The World Health Organization is fearful that funding cuts announced by the U.S. will deter its efforts to control the spread of the coronavirus in Africa. Aside from coronavirus, the WHO is concerned that vaccine-preventable diseases could also spread as countries are forced to cancel vaccination programs.
President Donald Trump’s decision last week to suspend U.S. funding for the World Health Organization could deter the continent’s ability to stamp out not only the coronavirus but other deadly diseases such as malaria and HIV/AIDS, a senior WHO official told VOA.
The U.S. is the main funder of WHO programs linked to malaria, polio and HIV/AIDS in Africa. Currently, the U.S. has pledged $400 million to the WHO’s $4.8 billion 2020-2021 budget.
While its pledges are mostly locked in for this year, WHO officials expect the U.S. funding suspension to start biting in 2021.
Michel Yao, emergency operations program manager at the WHO’s Regional Office for Africa, spoke to VOA via a messaging app.
“This support is what helps to provide technical support or even to have a technical position in a country. Some of them, a program like malaria, need to have continued support based in a WHO country office. So all these technical positions and also work that is required while convening experts to work on a specific guideline for a given disease, this also the funding was helping, and sometimes even some of the supplies on HIV issues. So, all of this, of course, will suffer if this gap is not covered," said Yao.

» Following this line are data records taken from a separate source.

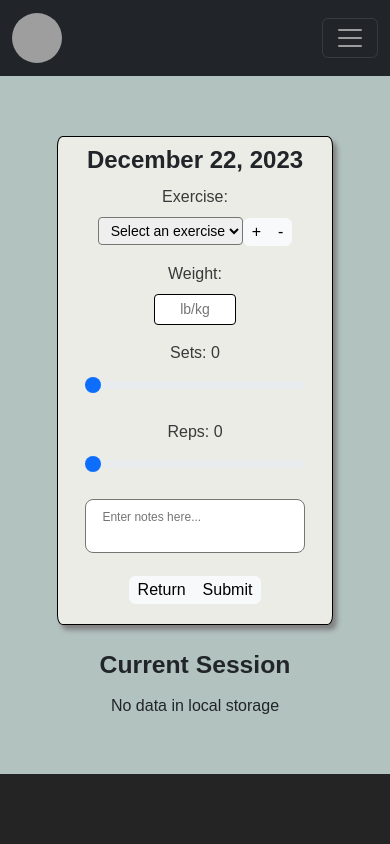
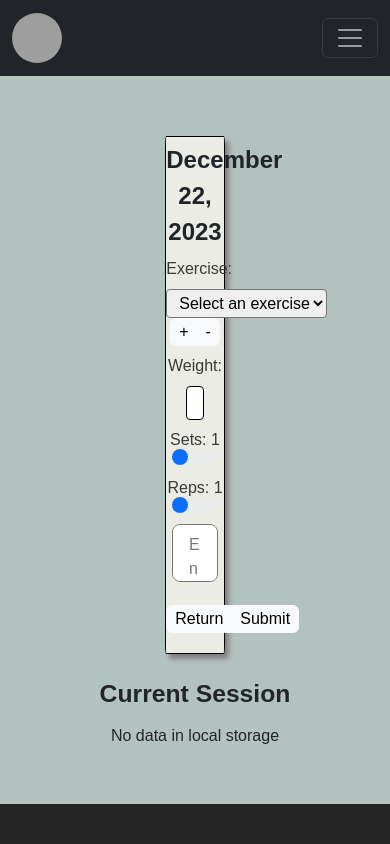
Before and after one commit to MarcusB71/training-log-app, a React (Create React App) app in the folder frontend/: page / in a window 390 px wide. Both pictures are taken after a click on the button "Confirm". Shown: the top 844 px of the page. Built offline with nearby package versions, Linux system fonts and the light colour scheme; grey boxes are pictures that could not be loaded.

Commit message:
input font to 16px so no autozoom on mobile and increased set/rep slider clickable area

```diff
--- a/frontend/src/components/ExerciseForm.js
+++ b/frontend/src/components/ExerciseForm.js
@@ -28,8 +28,8 @@ const ExerciseForm = () => {
   const initialFormData = {
     exercise: '',
     weight: '',
-    sets: 0,
-    reps: 0,
+    sets: 1,
+    reps: 1,
     notes: '',
   };
   //DISPLAY HOOKS
@@ -133,10 +133,7 @@ const ExerciseForm = () => {
         {showForm && (
           <div>
             <div className="row justify-content-center">
-              <div
-                className="col-3"
-                style={{ minWidth: '300px', maxWidth: '375px' }}
-              >
+              <div className="col-3 form-container">
                 <form onSubmit={handleSubmit}>
                   <p
                     style={{
@@ -147,7 +144,7 @@ const ExerciseForm = () => {
                   >
                     {date.toLocaleString('en-US', dateOptions)}
                   </p>
-                  <div className="form-group mb-3">
+                  <div className="form-group mb-2">
                     <label
                       className="form-label"
                       style={{ display: 'block', padding: '7px 0px 0px 0px' }}
@@ -156,7 +153,7 @@ const ExerciseForm = () => {
                       Exercise:
                     </label>
                     <select
-                      style={{ maxWidth: '200px' }}
+                      style={{ maxWidth: '200px', fontSize: '16px' }}
                       className="form-select-sm"
                       id="exercise"
                       name="exercise"
@@ -188,7 +185,7 @@ const ExerciseForm = () => {
                       </button>
                     </div>
                   </div>
-                  <div className="form-group mb-3">
+                  <div className="form-group mb-2">
                     <label
                       className="form-label"
                       style={{ display: 'block' }}
@@ -201,6 +198,7 @@ const ExerciseForm = () => {
                       style={{
                         border: '1px solid black',
                         width: '30%',
+                        fontSize: '16px',
                       }}
                       type="text"
                       placeholder="lb/kg"
@@ -210,10 +208,10 @@ const ExerciseForm = () => {
                       onChange={handleChange}
                     />
                   </div>
-                  <div className="form-group mb-3">
+                  <div className="form-group mb-0">
                     <label
                       style={{ display: 'block' }}
-                      className="form-label"
+                      className="form-label mb-0"
                       htmlFor="sets"
                     >
                       Sets: {formData.sets}
@@ -221,8 +219,8 @@ const ExerciseForm = () => {
                     <input
                       className="form-range"
                       type="range"
-                      style={{ width: '80%' }}
-                      min={0}
+                      style={{ width: '80%', marginTop: '-20px' }}
+                      min={1}
                       max={10}
                       id="sets"
                       name="sets"
@@ -230,10 +228,10 @@ const ExerciseForm = () => {
                       onChange={handleChange}
                     />
                   </div>
-                  <div className="form-group mb-3">
+                  <div className="form-group mb-0">
                     <label
                       style={{ display: 'block' }}
-                      className="form-label"
+                      className="form-label mb-0"
                       htmlFor="reps"
                     >
                       Reps: {formData.reps}
@@ -241,8 +239,8 @@ const ExerciseForm = () => {
                     <input
                       className="form-range"
                       type="range"
-                      style={{ width: '80%' }}
-                      min={0}
+                      style={{ width: '80%', marginTop: '-20px' }}
+                      min={1}
                       max={20}
                       id="reps"
                       name="reps"
@@ -255,7 +253,12 @@ const ExerciseForm = () => {
                     <textarea
                       type="text"
                       placeholder="Enter notes here..."
-                      style={{ fontSize: '12px', resize: 'none', width: '80%' }}
+                      style={{
+                        fontSize: '16px',
+                        resize: 'none',
+                        width: '80%',
+                        paddingBottom: '0px',
+                      }}
                       className="form-control-lg"
                       id="notes"
                       name="notes"
```
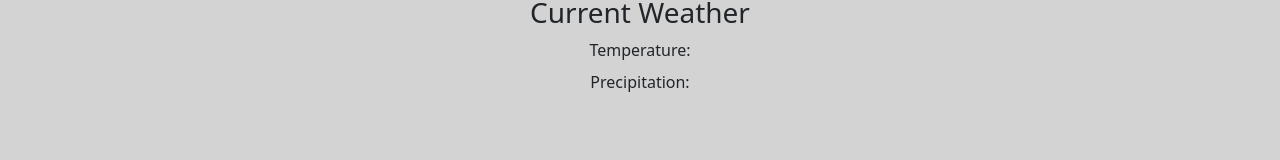
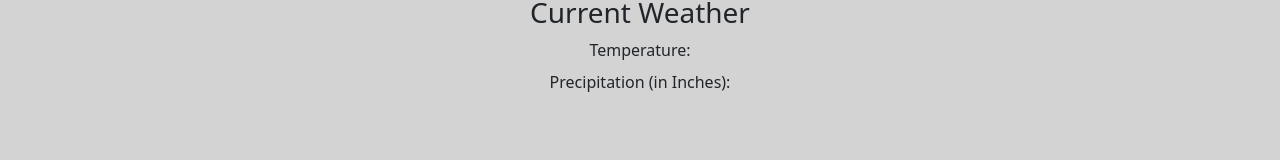
Before and after one commit to marshallturley/startup, a React (Vite) app: page /dashboard in a window 1280 px wide. Shown: the part 235-395 px from the top of the page. Built offline with nearby package versions, Linux system fonts and the light colour scheme; no server answers.

Commit message:
Update weather information formatting

```diff
--- a/src/dashboard/dashboard.jsx
+++ b/src/dashboard/dashboard.jsx
@@ -48,7 +48,7 @@ export function Dashboard() {
         <section className="text-center mb-5">
             <h3>Current Weather</h3>
             <div className="my-2">Temperature: {weather.temperature}</div>
-            <div className="my-2">Precipitation: {weather.precipitation}</div>
+            <div className="my-2">Precipitation (in Inches): {weather.precipitation}</div>
         </section>
         <section className="text-center mb-5">
             <h3 className="mt-2">{userName}'s Total Workouts Logged</h3>
```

For COVID-19 prevention efforts, the WHO has repurposed many of its staff to deal with the outbreak. While money has been set aside for 2020, question marks hang over those roles for next year.
“In the case of COVID, some of these technical people have been repurposed. Of course, lots of them got their contracts extended but maybe from next year, if we don’t have enough funds then we’ll have to cut on staff. It will also affect [things] because some of them have been repurposed based on that. If this shortage continues it will definitely affect our HR plan for next year,” said Yao.
Yao denounced claims that the WHO was slow to respond to the coronavirus outbreak or that the organization has been too “China-centric.” He said a team of international experts was established January 1 and sent in early February to Wuhan, where the original outbreak occurred, to report on the scale and danger of the outbreak.
The WHO, in partnership with other U.N. agencies, has begun delivering personal, protective equipment around Africa by using Addis Ababa as its central cargo hub. World Food Program planes last week began delivering emergency health workers across the region.
But a sheer lack of basic and technical equipment such as ventilators and clinical care beds are troubling many policymakers in the region. John Nkengasong, director of the Africa CDC, told reporters last week that at least 10 countries in Africa have no ventilators whatsoever.
Another major concern for health authorities in Africa is the impact the COVID-19 crisis will have on other diseases. According to the WHO, Guinea, Ethiopia, South Sudan and Chad have already postponed mass vaccination campaigns for measles that were due to take place between March and June.
The WHO fears it will see vaccine-preventable diseases like measles, rubella, polio and diphtheria become more commonplace.